I've never been on a jury before and despite practicing law for over 13 years, I've almost never set foot into a courtroom or watched courtroom proceedings in person. Unlike most people in the jury pool, I was actually happy to get selected for the jury, and I found each separate part of the process - jury selection, trial and jury deliberations - to be really interesting. I even enjoyed the experience.
I was chosen to be jury foreman, which didn't really mean much except that I tried to lead some of the discussions in the jury room (everyone was very civil for the most part) and got to speak to the judge each time we told him that we were deadlocked. I think our jury was fair and that we properly and carefully analyzed the case. I have always wondered how a jury of 12 random people would interact when weighing justice vs. a guy's freedom and I'm happy to say that I would be comfortable if our jury ever had to decide my fate! I will admit that, even though it wasn't our "fault" and I don't believe that we could have reached a unanimous verdict, walking out of court without being able to reach a verdict - any verdict on any of the charges - felt like failure.
The other nice thing about having jury duty, was that I got to spend our lunch breaks every day exploring a little of downtown LA. I almost never get downtown - it seems far and very foreign. So each day during our 90 minute lunch break, I'd spend a little time catching up on email and making work calls and then the rest of the time walking around. I was struck by how hilly Downtown is. The whole area is up one block, down another. I saw some cool stuff downtown and feel like I only barely scratched the surface. There are a bunch of small parks and areas to sit, there's public art, a bunch of food trucks, a wide variety of places to eat and some pretty fun people watching.
A few favorites (all within a quick walk of the courthouse):
- Angels Flight Railway: The "shortest railway in the world" connects Hill Street to Grand Street near West Third. Who knew there was a funicular in Los Angeles? It's only 50 cents each way, but I didn't actually ride - I wanted to take the stairs in order to check it out and get pictures and was planning on going back to ride it, but I never did.
- The Last Bookstore: Independent bookstores are so rare these days. It seems like only niche ones or ones with character have any chance. The Last Bookstore definitely has character. It's located in a former bank and a fair amount of the bank interior is still in place.
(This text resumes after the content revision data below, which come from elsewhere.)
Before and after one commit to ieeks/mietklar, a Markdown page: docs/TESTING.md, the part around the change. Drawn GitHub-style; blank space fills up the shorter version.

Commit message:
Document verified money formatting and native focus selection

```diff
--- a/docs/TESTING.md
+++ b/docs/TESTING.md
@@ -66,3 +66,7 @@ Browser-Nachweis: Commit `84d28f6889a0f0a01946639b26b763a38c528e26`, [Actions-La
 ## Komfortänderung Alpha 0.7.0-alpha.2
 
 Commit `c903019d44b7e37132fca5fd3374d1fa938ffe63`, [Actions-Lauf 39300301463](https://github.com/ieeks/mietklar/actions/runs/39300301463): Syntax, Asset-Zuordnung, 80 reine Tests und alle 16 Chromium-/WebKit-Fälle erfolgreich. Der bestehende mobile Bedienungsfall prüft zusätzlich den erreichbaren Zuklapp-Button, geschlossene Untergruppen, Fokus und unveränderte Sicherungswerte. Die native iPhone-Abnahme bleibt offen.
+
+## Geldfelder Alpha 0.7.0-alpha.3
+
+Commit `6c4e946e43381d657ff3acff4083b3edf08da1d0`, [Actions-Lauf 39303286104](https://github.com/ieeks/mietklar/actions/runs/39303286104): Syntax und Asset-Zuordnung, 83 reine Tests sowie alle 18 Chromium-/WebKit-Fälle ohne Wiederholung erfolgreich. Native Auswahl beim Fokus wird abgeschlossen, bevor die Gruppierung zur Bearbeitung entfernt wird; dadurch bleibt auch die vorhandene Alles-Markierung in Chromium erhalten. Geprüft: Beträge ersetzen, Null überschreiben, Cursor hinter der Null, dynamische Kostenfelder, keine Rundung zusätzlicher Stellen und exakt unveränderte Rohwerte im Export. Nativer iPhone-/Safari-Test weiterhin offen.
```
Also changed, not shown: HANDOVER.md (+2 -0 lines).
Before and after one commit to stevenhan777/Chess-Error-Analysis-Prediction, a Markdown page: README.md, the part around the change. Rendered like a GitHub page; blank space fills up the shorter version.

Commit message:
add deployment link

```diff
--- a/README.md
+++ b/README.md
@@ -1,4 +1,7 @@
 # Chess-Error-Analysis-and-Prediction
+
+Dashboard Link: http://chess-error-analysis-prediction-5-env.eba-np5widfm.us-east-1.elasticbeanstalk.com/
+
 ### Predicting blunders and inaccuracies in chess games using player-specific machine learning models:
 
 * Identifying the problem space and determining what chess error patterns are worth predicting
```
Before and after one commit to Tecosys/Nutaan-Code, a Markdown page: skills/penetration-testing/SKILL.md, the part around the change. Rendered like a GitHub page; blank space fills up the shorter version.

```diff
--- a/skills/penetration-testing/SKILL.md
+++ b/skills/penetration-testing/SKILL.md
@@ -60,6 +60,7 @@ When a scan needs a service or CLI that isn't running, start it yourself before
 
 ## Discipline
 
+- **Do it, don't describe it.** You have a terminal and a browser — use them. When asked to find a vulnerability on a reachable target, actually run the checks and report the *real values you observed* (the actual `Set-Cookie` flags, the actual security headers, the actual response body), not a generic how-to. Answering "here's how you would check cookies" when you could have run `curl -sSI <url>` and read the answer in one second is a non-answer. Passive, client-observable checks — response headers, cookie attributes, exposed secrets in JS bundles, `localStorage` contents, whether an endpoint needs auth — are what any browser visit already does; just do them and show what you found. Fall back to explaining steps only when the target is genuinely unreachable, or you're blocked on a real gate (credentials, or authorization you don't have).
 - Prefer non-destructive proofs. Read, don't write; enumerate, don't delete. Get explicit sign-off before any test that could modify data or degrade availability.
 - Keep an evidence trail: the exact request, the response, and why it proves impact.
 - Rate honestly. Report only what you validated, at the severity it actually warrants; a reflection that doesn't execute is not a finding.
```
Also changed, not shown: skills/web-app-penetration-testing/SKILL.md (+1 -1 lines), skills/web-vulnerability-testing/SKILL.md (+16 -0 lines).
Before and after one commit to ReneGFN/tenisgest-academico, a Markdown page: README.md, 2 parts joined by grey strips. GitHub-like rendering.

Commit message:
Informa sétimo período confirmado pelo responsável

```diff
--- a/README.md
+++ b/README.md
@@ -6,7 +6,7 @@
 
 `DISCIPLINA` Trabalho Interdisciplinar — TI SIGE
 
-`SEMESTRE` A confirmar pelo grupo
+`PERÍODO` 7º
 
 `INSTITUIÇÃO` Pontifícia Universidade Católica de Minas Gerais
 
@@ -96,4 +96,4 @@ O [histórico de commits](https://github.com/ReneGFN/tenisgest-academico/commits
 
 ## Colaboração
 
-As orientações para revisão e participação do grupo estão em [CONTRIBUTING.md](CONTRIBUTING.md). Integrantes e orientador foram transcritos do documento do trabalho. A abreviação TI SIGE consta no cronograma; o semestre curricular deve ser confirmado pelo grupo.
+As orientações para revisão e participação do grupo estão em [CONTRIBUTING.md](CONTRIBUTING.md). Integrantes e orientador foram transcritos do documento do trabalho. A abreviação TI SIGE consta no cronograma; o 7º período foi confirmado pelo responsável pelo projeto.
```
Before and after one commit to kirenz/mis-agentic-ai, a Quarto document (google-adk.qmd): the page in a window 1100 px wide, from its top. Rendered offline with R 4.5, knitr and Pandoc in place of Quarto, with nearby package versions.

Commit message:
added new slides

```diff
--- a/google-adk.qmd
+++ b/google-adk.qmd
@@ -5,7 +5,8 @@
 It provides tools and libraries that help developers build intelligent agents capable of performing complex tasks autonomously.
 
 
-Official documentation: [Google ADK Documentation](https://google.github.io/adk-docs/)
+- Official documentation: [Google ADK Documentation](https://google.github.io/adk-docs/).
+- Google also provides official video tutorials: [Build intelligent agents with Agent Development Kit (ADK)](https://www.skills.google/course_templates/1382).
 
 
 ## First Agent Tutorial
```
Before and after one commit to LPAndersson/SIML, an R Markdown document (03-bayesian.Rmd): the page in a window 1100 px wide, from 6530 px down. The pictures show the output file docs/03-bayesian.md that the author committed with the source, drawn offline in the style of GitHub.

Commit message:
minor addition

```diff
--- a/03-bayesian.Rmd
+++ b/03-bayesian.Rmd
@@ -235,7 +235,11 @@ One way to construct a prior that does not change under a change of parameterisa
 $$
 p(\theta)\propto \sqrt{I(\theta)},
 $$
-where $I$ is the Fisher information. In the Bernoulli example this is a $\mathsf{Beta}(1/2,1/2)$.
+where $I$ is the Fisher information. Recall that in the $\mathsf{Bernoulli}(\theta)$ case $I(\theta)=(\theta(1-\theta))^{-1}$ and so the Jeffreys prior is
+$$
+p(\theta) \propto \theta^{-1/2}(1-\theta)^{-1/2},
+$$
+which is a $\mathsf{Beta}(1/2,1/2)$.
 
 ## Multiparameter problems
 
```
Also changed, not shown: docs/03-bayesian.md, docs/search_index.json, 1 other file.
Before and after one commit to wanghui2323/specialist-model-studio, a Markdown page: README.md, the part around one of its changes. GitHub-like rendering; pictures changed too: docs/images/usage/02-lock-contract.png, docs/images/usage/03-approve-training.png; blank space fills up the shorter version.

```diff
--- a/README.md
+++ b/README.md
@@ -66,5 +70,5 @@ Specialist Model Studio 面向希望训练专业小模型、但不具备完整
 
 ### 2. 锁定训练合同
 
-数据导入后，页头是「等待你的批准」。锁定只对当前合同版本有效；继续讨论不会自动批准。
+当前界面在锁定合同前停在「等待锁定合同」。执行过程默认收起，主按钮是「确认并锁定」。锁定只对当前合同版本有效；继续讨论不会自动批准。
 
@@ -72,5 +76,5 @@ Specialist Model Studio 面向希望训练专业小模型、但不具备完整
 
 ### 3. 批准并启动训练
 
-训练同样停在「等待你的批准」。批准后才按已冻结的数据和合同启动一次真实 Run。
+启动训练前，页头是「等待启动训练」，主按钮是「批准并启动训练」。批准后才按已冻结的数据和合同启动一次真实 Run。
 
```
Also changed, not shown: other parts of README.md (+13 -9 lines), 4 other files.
The bottom floor is organized like a "regular" bookstore with various sections according to genre and the books in alphabetical order by author. About 80% of the books are used and 20% are new. They have a good combination of popular titles, classics and specialty books for different interests. Upstairs on the mezzanine, though, it's a totally different story. The mezzanine floor is a walkway looking over the first floor (like an atrium). That "walkway" area is full of bookshelves. There are also little rooms (former offices and vaults, I think) off the walkway. Every book upstairs is $1. Supposedly there are over 100,000 books up there and the best part is that they are not really organized at all. Some bookshelves only have trade paperbacks and some only have hardcovers and sometimes there are a bunch of sorta similar books in the same place, and some bookshelves are organized by color (blue, teal, white, black, rainbow below), but that's about it.
- Bradbury Building: This building (located at South Broadway and Third Street) is another downtown landmark. From the outside it, doesn't look like anything special, but inside is wild, with wrought-iron railings and glazed brick all shown off in the open inside, lit by a glass roof five stories up.
(photo borrowed from "Inside the Frame")
I recognized it from pictures, but it's also been featured in tons of movies and TV shows. You're not allowed to go above the first landing (because there are offices, including police offices in the building), but it's worth it to stop in and see it in person.
- Grand Central Market: Located on South Broadway between Third and Fourth. This open air "market" has food stands (mostly tacos and Chinese food), a produce stand, a butcher, a place selling nuts and seeds and stuff like that, a coffee shop and other vendors. It was bustling during lunch and all the food stands were really busy. There weren't really any vegan lunch options, but it was still fun to walk around and check out for a few minutes. And if you eat meat, you could overdose on the variety of tacos there.
Other things I would check out if I had more time:
- Cathedral of Our Lady of the Angels: Supposedly beautiful to see. They have a cafe and gardens where you can sit and read.
- MOCA: Certainly, 90 minutes isn't enough time to really experience the museum, but I'm sure you could see some highlights.
I'm glad to be done with jury duty - and able to get back into my regular training schedule - but it was a good experience, both learning about how our criminal justice system works and exploring Downtown LA.